"Sully" may have saved dozens of human lives after landing a plane in the Hudson River a few years ago, but he doomed thousands of birds to death unwittingly.
It was one of the most incredible and heroic acts in modern U.S. history: “Sully” Sullenberger managed to land a jetliner on the Hudson River eight years ago after having his engines disabled shortly after takeoff by a flock of birds, and no one was seriously injured. They even made a movie about it recently with Tom Hanks taking the lead role. But what Sully couldn’t have imagined is that the 2009 accident has resulted in the wholesale slaughter of tens of thousands of birds, according to a report.
The Associated Press reports that bird-killing programs created in the vicinity of New York City’s three airports since the 2009 accident have resulted in the deaths of nearly 70,000 gulls, starling, geese and other birds, mostly dying from shooting and trapping, and there’s no indication it did anything to prevent another mishap.

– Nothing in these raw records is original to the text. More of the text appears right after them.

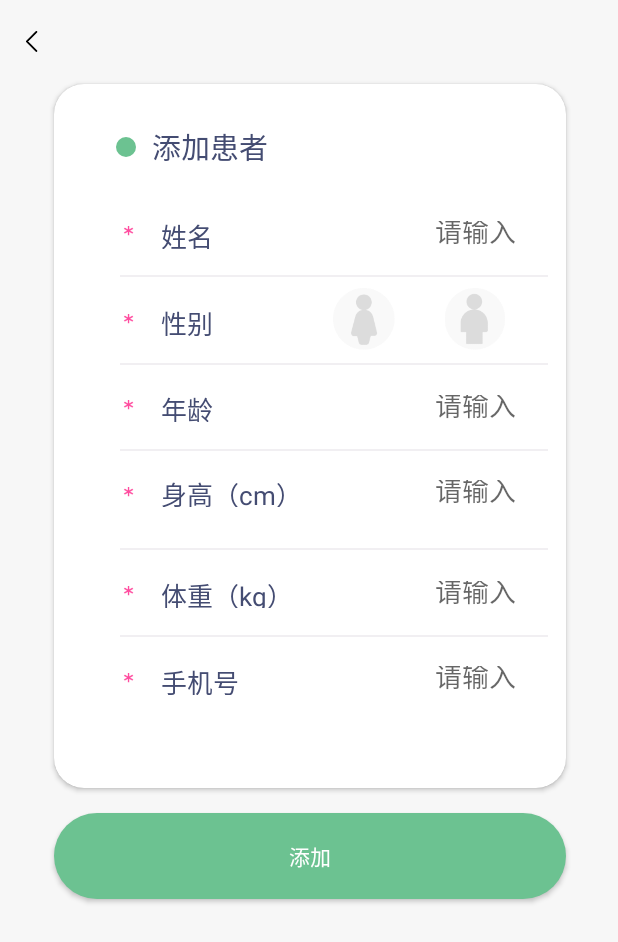
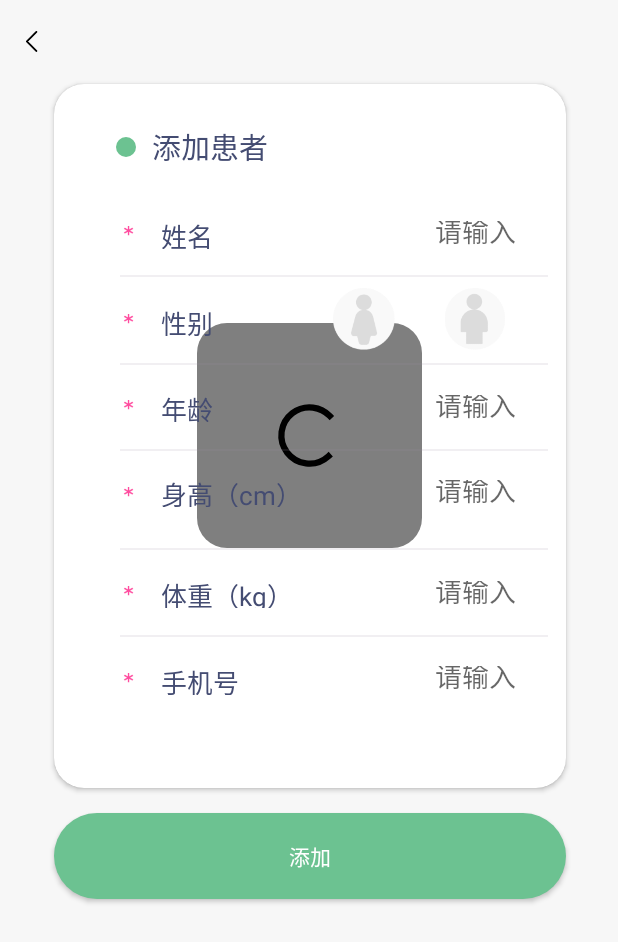
Before and after one commit to SinoryWu/BaJieSleep1.2.5, an Android app: the AddPatient screen opened directly, with no data from a screen before it, on a phone screen of 412 x 824 dp. Shown: the top 942 px of the screen. Run offline under Robolectric (Android 15) with nearby library versions, the light colour scheme and no system bars; 1 statement that could not run was skipped.

Commit message:
八戒睡眠1.2.8 修改部分bug

```diff
--- a/app/src/main/java/com/example/bajiesleep/AddPatient.java
+++ b/app/src/main/java/com/example/bajiesleep/AddPatient.java
@@ -14,6 +14,7 @@ import android.widget.Button;
 import android.widget.EditText;
 import android.widget.ImageView;
 import android.widget.LinearLayout;
+import android.widget.RelativeLayout;
 import android.widget.TextView;
 
 import com.example.bajiesleep.entity.RecoverResponse;
@@ -44,7 +45,7 @@ public class AddPatient extends AppCompatActivity {
     private EditText mEtName,mEtAge,mEtHeight,mEtWeight,mEtMobile;
     private Button mBtnAdd;
     DeviceFragment deviceFragment ;
-
+    private RelativeLayout mRlProgressBar;
     RecoverResponse recoverResponse = new RecoverResponse();
     int a ;
     @Override
@@ -62,8 +63,8 @@ public class AddPatient extends AppCompatActivity {
         mEtWeight=findViewById(R.id.add_et_weight);
         mEtMobile = findViewById(R.id.add_et_phone);
         mBtnAdd=findViewById(R.id.add_add);
-
-
+        mBtnAdd.setClickable(true);
+        mRlProgressBar.setVisibility(View.GONE);
 
         mTvBtnId.setVisibility(View.GONE);
         mTvSex.setVisibility(View.GONE);
@@ -115,6 +116,9 @@ public class AddPatient extends AppCompatActivity {
                     if (mEtMobile.getText().length() < 11){
                         ToastUtils.showTextToast(AddPatient.this,"请输入正确手机号");
                     }else {
+                        mRlProgressBar.setVisibility(View.VISIBLE);
+                        mBtnAdd.setClickable(false);
+                        mBtnAdd.setBackground(getResources().getDrawable(R.drawable.add_button_background_false));
                         getResRecover(Api.URL+"/v1/user/create?sex="+mTvSex.getText()+"&age="+mEtAge.getText().toString()+"&height="+mEtHeight.getText().toString()+"&weight="+mEtWeight.getText().toString()+"&hospitalid="+getHosIdToSp("hosid","")+"&truename="+mEtName.getText().toString()+"&mobile="+mEtMobile.getText().toString());
                     }
 
@@ -211,6 +215,7 @@ public class AddPatient extends AppCompatActivity {
                     @Override
                     public void run() {
                         if (recoverResponse.getCode() == 0){
+                            mRlProgressBar.setVisibility(View.GONE);
                             ToastUtils.showTextToast(AddPatient.this,"添加成功");
                             finish();
                         }else if (recoverResponse.getCode() == 10003){
--- a/app/src/main/java/com/example/bajiesleep/fragment/recyclerview/UserListAdapter.java
+++ b/app/src/main/java/com/example/bajiesleep/fragment/recyclerview/UserListAdapter.java
@@ -27,6 +27,7 @@ import com.example.bajiesleep.ReportPdfView1;
 import com.example.bajiesleep.ToastUtils;
 import com.example.bajiesleep.entity.UserListInfoResponse;
 import com.example.bajiesleep.entity.UserListResponse;
+import com.example.bajiesleep.util.GetShp;
 
 import org.json.JSONArray;
 import org.json.JSONException;
@@ -286,7 +287,7 @@ public class UserListAdapter extends RecyclerView.Adapter<UserListAdapter.InnerH
             }
 
             mTvUserName.setText(dataBean.getTruename());
-
+            mTvUserHospital.setText("机构："+dataBean.getHospitalName());
 
             String data = timestamp2Date(String.valueOf(dataBean.getCreate_time()), "yyyy-MM-dd");
             mTvDate.setText(data);
@@ -309,6 +310,7 @@ public class UserListAdapter extends RecyclerView.Adapter<UserListAdapter.InnerH
                     .url(url)
                     .addHeader("token", getTokenToSp("token", ""))
                     .addHeader("uid", getUidToSp("uid", ""))
+                    .addHeader("user-agent", GetShp.getUserAgent(context))
                     .build();
             //3.将request封装为call
             Call call = okHttpClient.newCall(request);
--- a/app/src/main/java/com/example/bajiesleep/txt/PrivateLinkActivity.java
+++ b/app/src/main/java/com/example/bajiesleep/txt/PrivateLinkActivity.java
@@ -41,7 +41,7 @@ public class PrivateLinkActivity extends AppCompatActivity {
 //        String mac =  winfo.getMacAddress();
 ////        String mac =  winfo.getMacAddress();
 //        Log.d("mac", mac);
-//        setContentView(R.layout.activity_private_link);
+        setContentView(R.layout.activity_private_link);
 //        mTvPrivateLink =findViewById(R.id.private_tv_private_link);
         linearLeft=findViewById(R.id.liner_left_private_link);
         webView = findViewById(R.id.private_link_web);
--- a/app/src/main/res/layout/activity_add_patient.xml
+++ b/app/src/main/res/layout/activity_add_patient.xml
@@ -55,7 +55,23 @@
         <RelativeLayout
             android:layout_width="match_parent"
             android:layout_height="match_parent">
-
+            <RelativeLayout
+                android:id="@+id/rl_add_progress"
+                android:layout_width="150dp"
+                android:layout_height="150dp"
+                android:layout_marginTop="185dp"
+                android:background="@drawable/web_progress_background"
+                android:layout_centerHorizontal="true"
+                android:layout_centerVertical="true"
+                android:gravity="center"
+                android:visibility="visible">
+                <ProgressBar
+                    android:layout_width="50dp"
+                    android:layout_height="50dp"
+                    style="?android:attr/progressBarStyle"
+                    android:indeterminateTint="#000000"
+                    android:layout_centerHorizontal="true" />
+            </RelativeLayout>
             <ImageView
                 android:layout_width="13dp"
                 android:layout_height="13dp"
--- a/app/src/main/res/layout/activity_login.xml
+++ b/app/src/main/res/layout/activity_login.xml
@@ -1,5 +1,6 @@
 <?xml version="1.0" encoding="utf-8"?>
-<RelativeLayout xmlns:android="http://schemas.android.com/apk/res/android"
+<RelativeLayout
+    xmlns:android="http://schemas.android.com/apk/res/android"
     xmlns:app="http://schemas.android.com/apk/res-auto"
     xmlns:tools="http://schemas.android.com/tools"
     android:layout_width="match_parent"
--- a/app/src/main/res/layout/user_list_item.xml
+++ b/app/src/main/res/layout/user_list_item.xml
@@ -71,7 +71,6 @@
                     android:id="@+id/user_list_hospital"
                     android:layout_width="wrap_content"
                     android:layout_height="15dp"
-                    android:text="机构：杭州道奇医疗器械有限公司"
                     android:textSize="12sp"
                     android:textColor="#817889"
                     android:layout_marginLeft="34dp"/>
```
Also changed, not shown: app/src/main/res/layout/activity_private_link.xml (+13 -9 lines).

LaGuardia and Newark airports in particular ramped up their bird-killing programs, and weirdly, something else also went up at the same time: bird strikes involving those airports. In fact, the two airports jumped from an average of 158 strikes per year in the five years before the accident to an astonishing 299 per year six years later.
That doesn’t mean that the culling programs are causing the bird strikes, which wouldn’t make a whole lot of sense. There’s a good chance it’s just that there is much more dilligent reporting of them when they do happen.
Kennedy Airport, which sits at seaside, is an interesting exception because it is on a major route for migrating birds and therefore already had a robust bird culling program in place before the crash of Flight 1549. Reported strikes have also increased at the airport, adding further evidence that it is more dilligent reporting and not the culling program that is causing the increase. In fact, the number of birds killed has declined slightly in recent years.
But the findings indicate that authorities maybe killing huge volumes of birds for no apparent benefit, and some have suggested that authorities get together and figure out a better way to do things that doesn’t rely on killing birds. However, officials behind the programs claim that while it’s not apparent, the programs have made the skies safer, and noted that there hasn’t been a major crash since the “Miracle on the Hudson” involving a bird strike.
It was a flock of large Canada geese that caused problems for Flight 1549, wiping out two of its engines and forcing Sullenberger to guide the disabled jet onto the Hudson River. All 155 people escaped with their lives despite it being in frigid water in the middle of winter as dozens of boats came to their aid immediately.
The event launched Sullenberger into the national consciousness, and he was praised as a hero. Geese were immediately targeted by authorities hoping to prevent a similar mishap in the future. Wildlife officials armed with shotguns took aim at the birds, or set traps for them.